Return the lines below that carry the word "previousShape".

***

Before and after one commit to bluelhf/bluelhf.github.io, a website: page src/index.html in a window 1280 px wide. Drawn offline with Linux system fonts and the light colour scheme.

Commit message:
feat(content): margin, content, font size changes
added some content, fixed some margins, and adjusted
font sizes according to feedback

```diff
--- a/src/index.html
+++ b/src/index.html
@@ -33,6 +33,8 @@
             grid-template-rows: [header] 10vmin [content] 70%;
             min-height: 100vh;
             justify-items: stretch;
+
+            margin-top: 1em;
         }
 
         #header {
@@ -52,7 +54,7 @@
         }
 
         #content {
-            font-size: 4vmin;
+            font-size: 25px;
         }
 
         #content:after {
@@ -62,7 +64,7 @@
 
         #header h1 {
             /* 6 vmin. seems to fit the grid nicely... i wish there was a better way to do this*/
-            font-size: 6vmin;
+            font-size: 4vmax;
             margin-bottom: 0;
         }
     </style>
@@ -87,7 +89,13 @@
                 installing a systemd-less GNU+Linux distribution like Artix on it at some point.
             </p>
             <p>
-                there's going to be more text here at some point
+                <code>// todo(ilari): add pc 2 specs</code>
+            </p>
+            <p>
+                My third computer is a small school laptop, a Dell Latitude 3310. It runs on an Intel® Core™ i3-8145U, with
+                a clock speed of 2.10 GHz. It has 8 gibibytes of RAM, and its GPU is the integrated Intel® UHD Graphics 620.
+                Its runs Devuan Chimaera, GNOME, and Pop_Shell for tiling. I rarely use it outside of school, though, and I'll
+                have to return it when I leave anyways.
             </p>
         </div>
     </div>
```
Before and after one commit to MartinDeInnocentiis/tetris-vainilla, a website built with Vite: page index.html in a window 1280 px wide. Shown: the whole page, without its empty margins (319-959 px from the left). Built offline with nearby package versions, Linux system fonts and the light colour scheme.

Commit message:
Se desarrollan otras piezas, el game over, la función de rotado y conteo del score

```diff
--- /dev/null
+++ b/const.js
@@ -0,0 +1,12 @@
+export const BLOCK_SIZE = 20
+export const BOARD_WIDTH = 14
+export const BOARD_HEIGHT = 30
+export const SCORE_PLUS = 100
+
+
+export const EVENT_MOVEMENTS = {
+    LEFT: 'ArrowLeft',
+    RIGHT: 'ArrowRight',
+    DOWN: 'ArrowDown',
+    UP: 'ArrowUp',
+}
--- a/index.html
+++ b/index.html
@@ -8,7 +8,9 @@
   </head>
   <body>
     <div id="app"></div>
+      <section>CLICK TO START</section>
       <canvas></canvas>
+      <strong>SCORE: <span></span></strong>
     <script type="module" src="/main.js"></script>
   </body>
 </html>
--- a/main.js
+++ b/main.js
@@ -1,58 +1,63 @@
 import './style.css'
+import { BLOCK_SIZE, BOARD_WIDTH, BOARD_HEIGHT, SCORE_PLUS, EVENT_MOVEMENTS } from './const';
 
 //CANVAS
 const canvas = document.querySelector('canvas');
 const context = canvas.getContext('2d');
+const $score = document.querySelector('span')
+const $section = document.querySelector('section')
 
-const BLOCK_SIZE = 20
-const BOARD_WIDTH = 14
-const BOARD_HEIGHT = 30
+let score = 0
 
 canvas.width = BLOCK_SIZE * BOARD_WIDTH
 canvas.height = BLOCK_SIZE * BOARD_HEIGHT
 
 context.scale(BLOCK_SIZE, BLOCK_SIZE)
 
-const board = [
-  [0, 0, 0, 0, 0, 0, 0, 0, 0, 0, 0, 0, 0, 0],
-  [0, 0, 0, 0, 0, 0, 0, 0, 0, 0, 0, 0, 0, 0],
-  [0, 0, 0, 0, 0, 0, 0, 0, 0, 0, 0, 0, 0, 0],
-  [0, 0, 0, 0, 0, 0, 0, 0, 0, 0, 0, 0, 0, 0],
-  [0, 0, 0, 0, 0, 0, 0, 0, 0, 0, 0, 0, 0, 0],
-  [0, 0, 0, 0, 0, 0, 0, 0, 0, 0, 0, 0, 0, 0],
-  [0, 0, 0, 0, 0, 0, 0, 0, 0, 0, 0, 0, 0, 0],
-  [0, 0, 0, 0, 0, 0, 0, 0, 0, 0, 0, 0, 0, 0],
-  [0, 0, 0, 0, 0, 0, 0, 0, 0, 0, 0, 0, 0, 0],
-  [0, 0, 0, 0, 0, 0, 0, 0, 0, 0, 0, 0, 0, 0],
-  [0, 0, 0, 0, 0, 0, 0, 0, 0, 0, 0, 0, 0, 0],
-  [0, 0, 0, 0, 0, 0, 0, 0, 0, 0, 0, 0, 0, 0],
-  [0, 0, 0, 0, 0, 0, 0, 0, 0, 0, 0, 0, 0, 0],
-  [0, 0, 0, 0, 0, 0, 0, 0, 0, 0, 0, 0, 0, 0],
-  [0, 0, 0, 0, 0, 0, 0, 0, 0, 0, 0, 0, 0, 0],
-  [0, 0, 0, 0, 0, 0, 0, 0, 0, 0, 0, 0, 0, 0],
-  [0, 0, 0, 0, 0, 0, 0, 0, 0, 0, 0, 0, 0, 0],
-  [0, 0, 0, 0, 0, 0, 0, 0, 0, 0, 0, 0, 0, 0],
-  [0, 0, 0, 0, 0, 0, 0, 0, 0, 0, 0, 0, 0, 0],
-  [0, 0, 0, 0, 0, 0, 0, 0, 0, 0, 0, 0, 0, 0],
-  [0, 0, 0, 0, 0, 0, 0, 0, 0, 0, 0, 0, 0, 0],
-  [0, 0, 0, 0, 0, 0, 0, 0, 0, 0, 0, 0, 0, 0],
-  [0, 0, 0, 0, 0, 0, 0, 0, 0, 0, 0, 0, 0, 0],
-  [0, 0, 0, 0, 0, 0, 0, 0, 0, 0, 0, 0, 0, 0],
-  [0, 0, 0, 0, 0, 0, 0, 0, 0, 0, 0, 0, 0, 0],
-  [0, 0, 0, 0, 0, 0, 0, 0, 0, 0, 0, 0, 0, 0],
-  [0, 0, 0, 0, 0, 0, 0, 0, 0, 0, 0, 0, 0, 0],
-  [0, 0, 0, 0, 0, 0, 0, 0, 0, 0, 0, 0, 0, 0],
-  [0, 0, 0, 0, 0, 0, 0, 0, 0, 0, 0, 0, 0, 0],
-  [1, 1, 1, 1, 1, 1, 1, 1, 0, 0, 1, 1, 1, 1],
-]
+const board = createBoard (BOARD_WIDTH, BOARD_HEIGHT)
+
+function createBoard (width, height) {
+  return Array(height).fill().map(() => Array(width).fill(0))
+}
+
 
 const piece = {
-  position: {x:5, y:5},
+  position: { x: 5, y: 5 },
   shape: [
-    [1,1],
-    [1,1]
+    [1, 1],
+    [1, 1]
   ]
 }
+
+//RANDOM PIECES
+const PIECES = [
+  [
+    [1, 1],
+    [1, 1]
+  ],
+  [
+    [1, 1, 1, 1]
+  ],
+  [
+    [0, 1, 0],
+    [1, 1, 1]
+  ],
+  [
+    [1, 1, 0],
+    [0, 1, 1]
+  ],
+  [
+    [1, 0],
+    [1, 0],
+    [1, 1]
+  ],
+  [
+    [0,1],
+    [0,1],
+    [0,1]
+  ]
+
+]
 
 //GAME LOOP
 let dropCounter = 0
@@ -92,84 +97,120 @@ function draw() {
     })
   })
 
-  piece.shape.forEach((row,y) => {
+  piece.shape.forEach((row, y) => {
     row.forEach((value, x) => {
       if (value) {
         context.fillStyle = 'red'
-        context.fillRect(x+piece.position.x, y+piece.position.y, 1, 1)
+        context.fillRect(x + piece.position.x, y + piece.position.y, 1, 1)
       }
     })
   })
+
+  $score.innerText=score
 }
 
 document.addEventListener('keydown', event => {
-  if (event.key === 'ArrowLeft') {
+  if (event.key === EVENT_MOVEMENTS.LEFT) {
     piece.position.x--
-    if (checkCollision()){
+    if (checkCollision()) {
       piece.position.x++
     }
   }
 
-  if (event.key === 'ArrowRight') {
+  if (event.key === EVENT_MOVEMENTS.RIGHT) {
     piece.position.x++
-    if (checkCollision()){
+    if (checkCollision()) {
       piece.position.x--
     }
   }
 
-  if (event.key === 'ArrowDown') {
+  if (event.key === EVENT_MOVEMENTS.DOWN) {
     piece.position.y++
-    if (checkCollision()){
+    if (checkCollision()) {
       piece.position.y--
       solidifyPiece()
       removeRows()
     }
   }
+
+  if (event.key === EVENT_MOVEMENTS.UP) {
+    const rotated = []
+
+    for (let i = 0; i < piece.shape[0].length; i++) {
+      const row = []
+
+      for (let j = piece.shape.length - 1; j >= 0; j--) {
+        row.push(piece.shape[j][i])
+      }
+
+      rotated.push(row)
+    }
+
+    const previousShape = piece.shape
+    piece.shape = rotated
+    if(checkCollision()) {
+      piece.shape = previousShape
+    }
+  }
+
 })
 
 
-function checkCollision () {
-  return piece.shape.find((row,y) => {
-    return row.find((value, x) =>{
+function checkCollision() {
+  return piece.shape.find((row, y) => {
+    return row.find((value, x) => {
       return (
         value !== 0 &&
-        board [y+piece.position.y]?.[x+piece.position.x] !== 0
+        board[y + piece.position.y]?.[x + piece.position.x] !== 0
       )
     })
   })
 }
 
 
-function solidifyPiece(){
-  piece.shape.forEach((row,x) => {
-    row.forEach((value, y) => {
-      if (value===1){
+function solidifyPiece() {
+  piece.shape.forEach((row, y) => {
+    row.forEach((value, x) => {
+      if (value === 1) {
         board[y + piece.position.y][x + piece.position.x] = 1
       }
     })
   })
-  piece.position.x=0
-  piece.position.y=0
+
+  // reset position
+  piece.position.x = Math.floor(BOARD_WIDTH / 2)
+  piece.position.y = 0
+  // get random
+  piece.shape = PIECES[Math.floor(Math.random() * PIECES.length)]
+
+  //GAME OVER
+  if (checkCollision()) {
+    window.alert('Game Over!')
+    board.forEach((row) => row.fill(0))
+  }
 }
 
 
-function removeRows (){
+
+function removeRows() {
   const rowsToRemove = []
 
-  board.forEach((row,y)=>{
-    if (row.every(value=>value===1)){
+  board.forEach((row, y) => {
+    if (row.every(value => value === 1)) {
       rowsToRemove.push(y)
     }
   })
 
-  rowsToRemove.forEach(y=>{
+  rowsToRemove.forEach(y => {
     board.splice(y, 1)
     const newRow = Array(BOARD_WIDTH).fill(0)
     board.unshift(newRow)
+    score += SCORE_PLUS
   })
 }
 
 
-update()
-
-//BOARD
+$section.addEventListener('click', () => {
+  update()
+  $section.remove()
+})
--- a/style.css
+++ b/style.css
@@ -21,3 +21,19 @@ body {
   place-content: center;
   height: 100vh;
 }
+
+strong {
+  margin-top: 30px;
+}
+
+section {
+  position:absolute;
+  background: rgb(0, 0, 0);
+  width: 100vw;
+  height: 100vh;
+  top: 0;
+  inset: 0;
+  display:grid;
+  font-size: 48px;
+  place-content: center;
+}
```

***

Worked solution:
+    const previousShape = piece.shape
+      piece.shape = previousShape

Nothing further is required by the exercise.